### Dataset entries

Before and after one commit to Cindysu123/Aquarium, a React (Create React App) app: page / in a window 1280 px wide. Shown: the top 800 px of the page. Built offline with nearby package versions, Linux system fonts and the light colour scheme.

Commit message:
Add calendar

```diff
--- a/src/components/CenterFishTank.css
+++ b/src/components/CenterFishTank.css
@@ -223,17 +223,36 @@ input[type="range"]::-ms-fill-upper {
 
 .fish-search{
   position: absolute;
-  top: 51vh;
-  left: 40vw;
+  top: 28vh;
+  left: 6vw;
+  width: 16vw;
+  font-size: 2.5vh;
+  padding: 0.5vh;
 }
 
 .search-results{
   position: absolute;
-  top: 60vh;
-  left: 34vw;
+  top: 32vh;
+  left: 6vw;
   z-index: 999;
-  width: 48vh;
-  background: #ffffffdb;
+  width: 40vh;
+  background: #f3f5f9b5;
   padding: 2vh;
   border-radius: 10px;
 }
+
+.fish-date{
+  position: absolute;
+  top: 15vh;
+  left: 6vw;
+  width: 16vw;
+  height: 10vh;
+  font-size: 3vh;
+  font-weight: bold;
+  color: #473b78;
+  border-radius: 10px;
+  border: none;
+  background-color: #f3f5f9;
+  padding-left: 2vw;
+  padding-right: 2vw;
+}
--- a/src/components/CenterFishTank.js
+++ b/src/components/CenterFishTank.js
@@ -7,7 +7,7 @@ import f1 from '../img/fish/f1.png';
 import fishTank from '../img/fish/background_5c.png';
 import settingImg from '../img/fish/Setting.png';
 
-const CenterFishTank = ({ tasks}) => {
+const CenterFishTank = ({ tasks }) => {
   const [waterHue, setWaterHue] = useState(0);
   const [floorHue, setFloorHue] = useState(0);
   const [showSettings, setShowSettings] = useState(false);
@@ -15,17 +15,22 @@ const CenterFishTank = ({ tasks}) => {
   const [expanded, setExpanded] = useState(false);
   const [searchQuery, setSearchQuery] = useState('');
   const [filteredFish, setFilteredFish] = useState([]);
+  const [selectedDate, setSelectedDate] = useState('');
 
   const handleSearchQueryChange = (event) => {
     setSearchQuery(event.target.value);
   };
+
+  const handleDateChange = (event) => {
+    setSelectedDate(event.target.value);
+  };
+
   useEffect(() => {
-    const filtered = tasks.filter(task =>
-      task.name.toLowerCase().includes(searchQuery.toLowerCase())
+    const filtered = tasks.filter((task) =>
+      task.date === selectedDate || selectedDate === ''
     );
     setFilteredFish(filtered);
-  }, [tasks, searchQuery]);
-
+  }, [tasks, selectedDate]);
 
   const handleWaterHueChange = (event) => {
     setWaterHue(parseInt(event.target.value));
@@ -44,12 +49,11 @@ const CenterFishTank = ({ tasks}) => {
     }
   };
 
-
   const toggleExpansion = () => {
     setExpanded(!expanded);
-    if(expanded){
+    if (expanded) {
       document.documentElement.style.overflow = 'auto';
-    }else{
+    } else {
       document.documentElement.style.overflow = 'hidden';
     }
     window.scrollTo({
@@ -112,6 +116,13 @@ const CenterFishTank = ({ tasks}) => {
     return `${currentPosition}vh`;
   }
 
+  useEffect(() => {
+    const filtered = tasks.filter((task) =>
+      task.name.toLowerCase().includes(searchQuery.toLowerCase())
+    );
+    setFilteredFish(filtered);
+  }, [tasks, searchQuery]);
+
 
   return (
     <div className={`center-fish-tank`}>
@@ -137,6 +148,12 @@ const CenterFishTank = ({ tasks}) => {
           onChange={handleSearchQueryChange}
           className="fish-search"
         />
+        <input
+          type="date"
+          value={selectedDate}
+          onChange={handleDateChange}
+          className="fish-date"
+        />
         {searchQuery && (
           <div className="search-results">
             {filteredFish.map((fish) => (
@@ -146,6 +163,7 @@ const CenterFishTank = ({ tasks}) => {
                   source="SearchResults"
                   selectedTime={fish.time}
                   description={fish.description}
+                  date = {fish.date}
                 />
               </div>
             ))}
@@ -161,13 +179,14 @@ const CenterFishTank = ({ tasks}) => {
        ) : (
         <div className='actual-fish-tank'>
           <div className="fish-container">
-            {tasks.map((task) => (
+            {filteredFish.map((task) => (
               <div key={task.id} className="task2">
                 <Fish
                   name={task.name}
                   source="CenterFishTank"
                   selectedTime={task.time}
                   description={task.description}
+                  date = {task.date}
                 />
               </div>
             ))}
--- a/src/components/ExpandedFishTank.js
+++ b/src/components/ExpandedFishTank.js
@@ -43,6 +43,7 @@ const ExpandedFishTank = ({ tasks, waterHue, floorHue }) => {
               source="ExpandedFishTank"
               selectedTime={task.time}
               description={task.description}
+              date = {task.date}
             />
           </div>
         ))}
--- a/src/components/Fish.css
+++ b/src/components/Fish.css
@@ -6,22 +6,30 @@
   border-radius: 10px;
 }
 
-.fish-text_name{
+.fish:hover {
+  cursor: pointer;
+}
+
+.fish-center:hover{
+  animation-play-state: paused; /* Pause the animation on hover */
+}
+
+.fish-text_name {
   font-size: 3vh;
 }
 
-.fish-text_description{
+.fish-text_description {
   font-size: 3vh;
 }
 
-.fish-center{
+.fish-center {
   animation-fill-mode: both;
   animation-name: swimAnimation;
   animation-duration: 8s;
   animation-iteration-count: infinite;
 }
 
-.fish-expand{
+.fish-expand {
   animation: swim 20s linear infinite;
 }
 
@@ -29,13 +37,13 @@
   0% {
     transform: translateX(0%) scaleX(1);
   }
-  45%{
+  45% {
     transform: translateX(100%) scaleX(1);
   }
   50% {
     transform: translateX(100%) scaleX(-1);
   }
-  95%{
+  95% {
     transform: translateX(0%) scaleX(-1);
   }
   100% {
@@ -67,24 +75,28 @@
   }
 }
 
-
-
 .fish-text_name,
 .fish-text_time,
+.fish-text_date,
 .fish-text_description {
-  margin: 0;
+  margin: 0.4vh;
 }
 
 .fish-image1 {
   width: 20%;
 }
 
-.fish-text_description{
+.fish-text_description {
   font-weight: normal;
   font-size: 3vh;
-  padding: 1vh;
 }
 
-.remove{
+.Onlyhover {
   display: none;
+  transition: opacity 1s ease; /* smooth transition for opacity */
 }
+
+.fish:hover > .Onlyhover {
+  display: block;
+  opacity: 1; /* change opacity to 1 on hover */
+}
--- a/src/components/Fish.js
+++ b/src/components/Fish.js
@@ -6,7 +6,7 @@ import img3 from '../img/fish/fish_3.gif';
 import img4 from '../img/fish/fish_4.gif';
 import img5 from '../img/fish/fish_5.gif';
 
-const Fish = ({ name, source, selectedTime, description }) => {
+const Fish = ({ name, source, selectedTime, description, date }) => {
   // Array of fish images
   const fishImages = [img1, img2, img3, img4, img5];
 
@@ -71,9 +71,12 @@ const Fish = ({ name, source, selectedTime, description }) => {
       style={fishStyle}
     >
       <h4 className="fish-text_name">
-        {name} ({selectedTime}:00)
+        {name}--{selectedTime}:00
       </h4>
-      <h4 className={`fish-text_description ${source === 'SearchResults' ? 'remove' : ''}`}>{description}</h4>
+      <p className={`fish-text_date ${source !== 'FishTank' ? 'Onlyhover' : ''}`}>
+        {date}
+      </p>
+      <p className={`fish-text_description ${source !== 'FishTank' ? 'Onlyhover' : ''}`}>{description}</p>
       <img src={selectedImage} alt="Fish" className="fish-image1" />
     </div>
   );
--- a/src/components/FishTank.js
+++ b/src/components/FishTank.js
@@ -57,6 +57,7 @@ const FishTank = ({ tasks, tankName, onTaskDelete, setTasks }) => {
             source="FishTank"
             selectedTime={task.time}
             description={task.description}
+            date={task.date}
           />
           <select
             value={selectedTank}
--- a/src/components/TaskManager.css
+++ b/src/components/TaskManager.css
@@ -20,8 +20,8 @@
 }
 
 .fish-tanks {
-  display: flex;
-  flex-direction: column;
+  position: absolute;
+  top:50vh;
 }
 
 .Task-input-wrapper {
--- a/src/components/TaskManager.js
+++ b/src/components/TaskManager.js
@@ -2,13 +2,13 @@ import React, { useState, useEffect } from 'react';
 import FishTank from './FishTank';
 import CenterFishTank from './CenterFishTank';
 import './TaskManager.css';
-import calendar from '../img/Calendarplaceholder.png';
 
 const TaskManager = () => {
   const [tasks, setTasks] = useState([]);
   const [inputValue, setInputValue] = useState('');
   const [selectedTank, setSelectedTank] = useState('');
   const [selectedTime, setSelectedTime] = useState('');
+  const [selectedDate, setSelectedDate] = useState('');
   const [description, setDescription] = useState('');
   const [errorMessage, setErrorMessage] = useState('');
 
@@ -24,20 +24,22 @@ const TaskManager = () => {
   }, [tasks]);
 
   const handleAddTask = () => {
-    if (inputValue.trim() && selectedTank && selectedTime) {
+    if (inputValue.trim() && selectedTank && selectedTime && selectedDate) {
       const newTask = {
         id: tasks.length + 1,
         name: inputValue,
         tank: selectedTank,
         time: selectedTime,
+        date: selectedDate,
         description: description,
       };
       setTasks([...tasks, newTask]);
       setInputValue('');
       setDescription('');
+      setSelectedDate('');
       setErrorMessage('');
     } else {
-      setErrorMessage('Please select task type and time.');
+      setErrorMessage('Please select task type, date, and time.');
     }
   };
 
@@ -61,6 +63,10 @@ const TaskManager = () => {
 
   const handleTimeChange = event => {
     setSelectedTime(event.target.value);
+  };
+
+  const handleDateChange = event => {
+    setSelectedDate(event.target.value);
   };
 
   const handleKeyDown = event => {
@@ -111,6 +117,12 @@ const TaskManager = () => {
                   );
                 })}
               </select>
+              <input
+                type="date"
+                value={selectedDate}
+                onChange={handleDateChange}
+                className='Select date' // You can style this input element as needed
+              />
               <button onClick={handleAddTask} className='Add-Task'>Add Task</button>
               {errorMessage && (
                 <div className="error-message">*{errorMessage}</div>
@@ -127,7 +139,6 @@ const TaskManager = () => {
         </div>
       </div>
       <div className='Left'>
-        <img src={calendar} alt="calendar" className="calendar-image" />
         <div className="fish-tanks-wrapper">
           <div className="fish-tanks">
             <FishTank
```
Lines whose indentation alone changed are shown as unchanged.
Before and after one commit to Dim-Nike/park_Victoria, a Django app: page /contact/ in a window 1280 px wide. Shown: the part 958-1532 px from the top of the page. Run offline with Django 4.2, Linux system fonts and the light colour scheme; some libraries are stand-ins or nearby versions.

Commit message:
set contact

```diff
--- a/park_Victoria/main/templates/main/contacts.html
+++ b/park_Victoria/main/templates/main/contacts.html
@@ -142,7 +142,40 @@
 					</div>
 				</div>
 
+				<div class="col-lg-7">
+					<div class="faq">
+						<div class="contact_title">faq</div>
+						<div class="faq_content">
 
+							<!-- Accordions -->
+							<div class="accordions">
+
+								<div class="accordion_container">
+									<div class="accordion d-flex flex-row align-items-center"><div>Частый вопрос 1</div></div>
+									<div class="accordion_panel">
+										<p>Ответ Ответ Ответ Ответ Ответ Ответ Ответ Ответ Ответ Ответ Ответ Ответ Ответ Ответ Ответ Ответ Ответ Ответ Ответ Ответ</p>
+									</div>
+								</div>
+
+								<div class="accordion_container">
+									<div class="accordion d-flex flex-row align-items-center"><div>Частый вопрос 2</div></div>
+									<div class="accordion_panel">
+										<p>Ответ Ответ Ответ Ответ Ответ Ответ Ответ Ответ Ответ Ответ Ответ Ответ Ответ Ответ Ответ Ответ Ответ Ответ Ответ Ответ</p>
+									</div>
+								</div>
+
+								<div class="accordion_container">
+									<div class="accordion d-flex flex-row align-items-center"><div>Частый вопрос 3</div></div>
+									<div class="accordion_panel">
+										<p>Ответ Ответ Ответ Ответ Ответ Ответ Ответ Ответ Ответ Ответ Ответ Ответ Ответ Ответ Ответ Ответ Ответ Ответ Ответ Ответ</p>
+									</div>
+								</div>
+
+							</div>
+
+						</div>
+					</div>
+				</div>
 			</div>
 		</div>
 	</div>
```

######

# [Directions for this task]
From the records, copy every line that has the string "setErrorMessage" in it.

# [Problem solution]
   const [errorMessage, setErrorMessage] = useState('');
       setErrorMessage('');
-      setErrorMessage('Please select task type and time.');
+      setErrorMessage('Please select task type, date, and time.');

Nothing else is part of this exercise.